■ WHAT NEEDS TO BE DONE
Return every record below exactly as written, but leave out the pictures.

========================

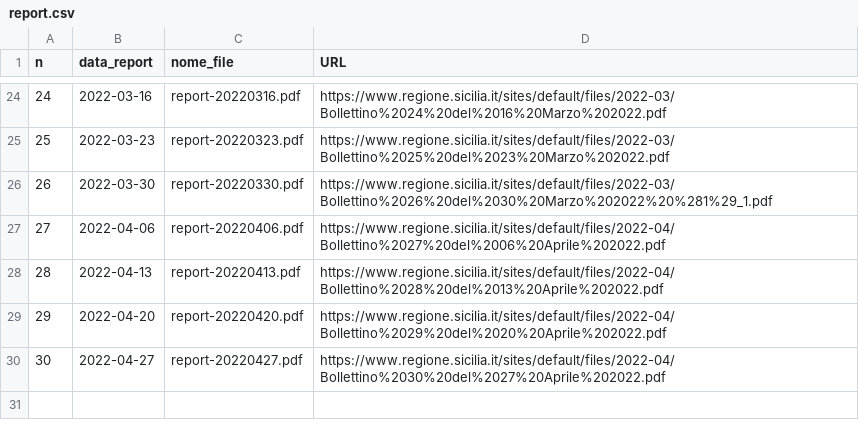
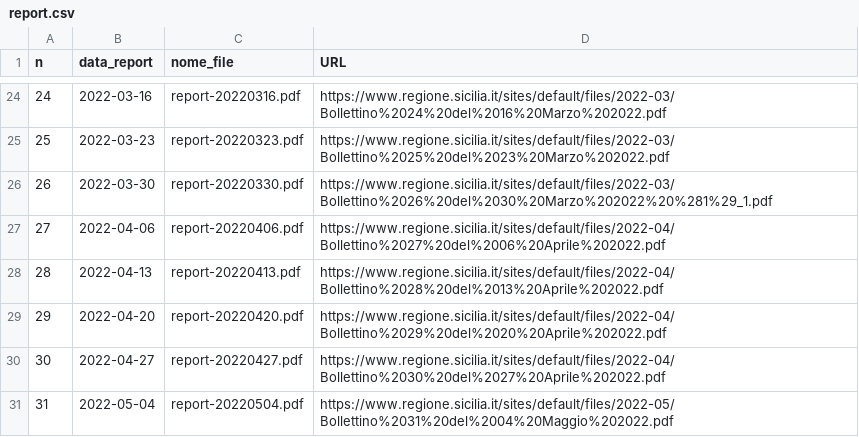
Before and after one commit to opendatasicilia/covid-open-report-sicilia, a CSV file: download/report.csv, drawn as a sheet; only a part is shown, gaps mark what is left out; the diff names each change by its address in the sheet, - before the commit and + after, or states it on an @@ line.

Commit message:
add report 31

```diff
--- a/download/report.csv
+++ b/download/report.csv
+row 31: 31 | 2022-05-04 | report-20220504.pdf | https://www.regione.sicilia.it/sites/default/files/2022-05/Bollettino%2031%20del%2004%20Maggio%202022.pdf
```
Also changed, not shown: 6 other files.
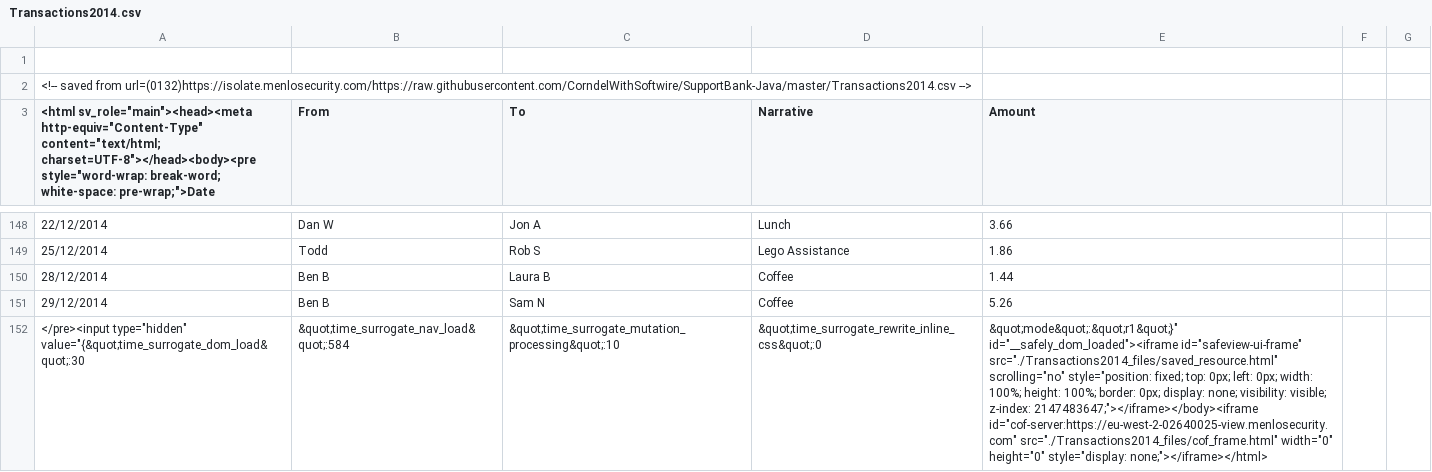
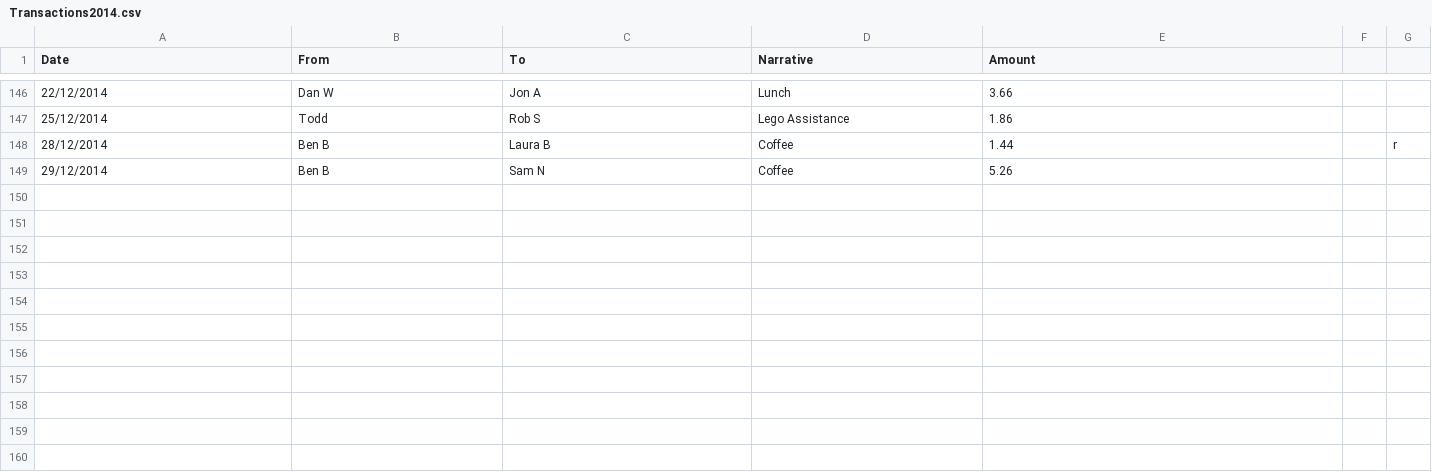
Before and after one commit to ZeeSaydullaev/SupportBank, a CSV file: Transactions2014.csv, drawn as a sheet; only a part is shown, gaps mark what is left out; removed rows and columns are numbered as before the commit, all else as after; the diff names each change by its address in the sheet, - before the commit and + after, or states it on an @@ line.

```diff
--- a/Transactions2014.csv
+++ b/Transactions2014.csv
-row 1: (empty)
-row 2: <!-- saved from url=(0132)https://isolate.menlosecurity.com/https://raw.githubusercontent.com/CorndelWithSoftwire/SupportBank-Java/master/Transactions2014.csv -->
-A1: <html sv_role="main"><head><meta http-equiv="Content-Type" content="text/html; charset=UTF-8"></head><body><pre style="word-wrap: break-word; white-space: pre-wrap;">Date
+A1: Date
-G148: (empty)
+G148: r
-row 152: </pre><input type="hidden" value="{&quot;time_surrogate_dom_load&quot;:30 | &quot;time_surrogate_nav_load&quot;:584 | &quot;time_surrogate_mutation_processing&quot;:10 | &quot;time_surrogate_rewrite_inline_css&quot;:0 | &quot;mode&quot;:&quot;r1&quot;}" id="__safely_dom_loaded"><iframe id="safeview-ui-frame" src="./Transactions2014_files/saved_resource.html" scrolling="no" style="position: fixed; top: 0px; left: 0px; width: 100%; height: 100%; border: 0px; display: none; visibility: visible; z-index: 2147483647;"></iframe></body><iframe id="cof-server:https://eu-west-2-02640025-view.menlosecurity.com" src="./Transactions2014_files/cof_frame.html" width="0" height="0" style="display: none;"></iframe></html>
```
Also changed, not shown: 3 other files.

========================

■ REPLY TO THE TASK
Before and after one commit to opendatasicilia/covid-open-report-sicilia, a CSV file: download/report.csv, drawn as a sheet; only a part is shown, gaps mark what is left out; the diff names each change by its address in the sheet, - before the commit and + after, or states it on an @@ line.

Commit message:
add report 31

```diff
--- a/download/report.csv
+++ b/download/report.csv
+row 31: 31 | 2022-05-04 | report-20220504.pdf | https://www.regione.sicilia.it/sites/default/files/2022-05/Bollettino%2031%20del%2004%20Maggio%202022.pdf
```
Also changed, not shown: 6 other files.
Before and after one commit to ZeeSaydullaev/SupportBank, a CSV file: Transactions2014.csv, drawn as a sheet; only a part is shown, gaps mark what is left out; removed rows and columns are numbered as before the commit, all else as after; the diff names each change by its address in the sheet, - before the commit and + after, or states it on an @@ line.

```diff
--- a/Transactions2014.csv
+++ b/Transactions2014.csv
-row 1: (empty)
-row 2: <!-- saved from url=(0132)https://isolate.menlosecurity.com/https://raw.githubusercontent.com/CorndelWithSoftwire/SupportBank-Java/master/Transactions2014.csv -->
-A1: <html sv_role="main"><head><meta http-equiv="Content-Type" content="text/html; charset=UTF-8"></head><body><pre style="word-wrap: break-word; white-space: pre-wrap;">Date
+A1: Date
-G148: (empty)
+G148: r
-row 152: </pre><input type="hidden" value="{&quot;time_surrogate_dom_load&quot;:30 | &quot;time_surrogate_nav_load&quot;:584 | &quot;time_surrogate_mutation_processing&quot;:10 | &quot;time_surrogate_rewrite_inline_css&quot;:0 | &quot;mode&quot;:&quot;r1&quot;}" id="__safely_dom_loaded"><iframe id="safeview-ui-frame" src="./Transactions2014_files/saved_resource.html" scrolling="no" style="position: fixed; top: 0px; left: 0px; width: 100%; height: 100%; border: 0px; display: none; visibility: visible; z-index: 2147483647;"></iframe></body><iframe id="cof-server:https://eu-west-2-02640025-view.menlosecurity.com" src="./Transactions2014_files/cof_frame.html" width="0" height="0" style="display: none;"></iframe></html>
```
Also changed, not shown: 3 other files.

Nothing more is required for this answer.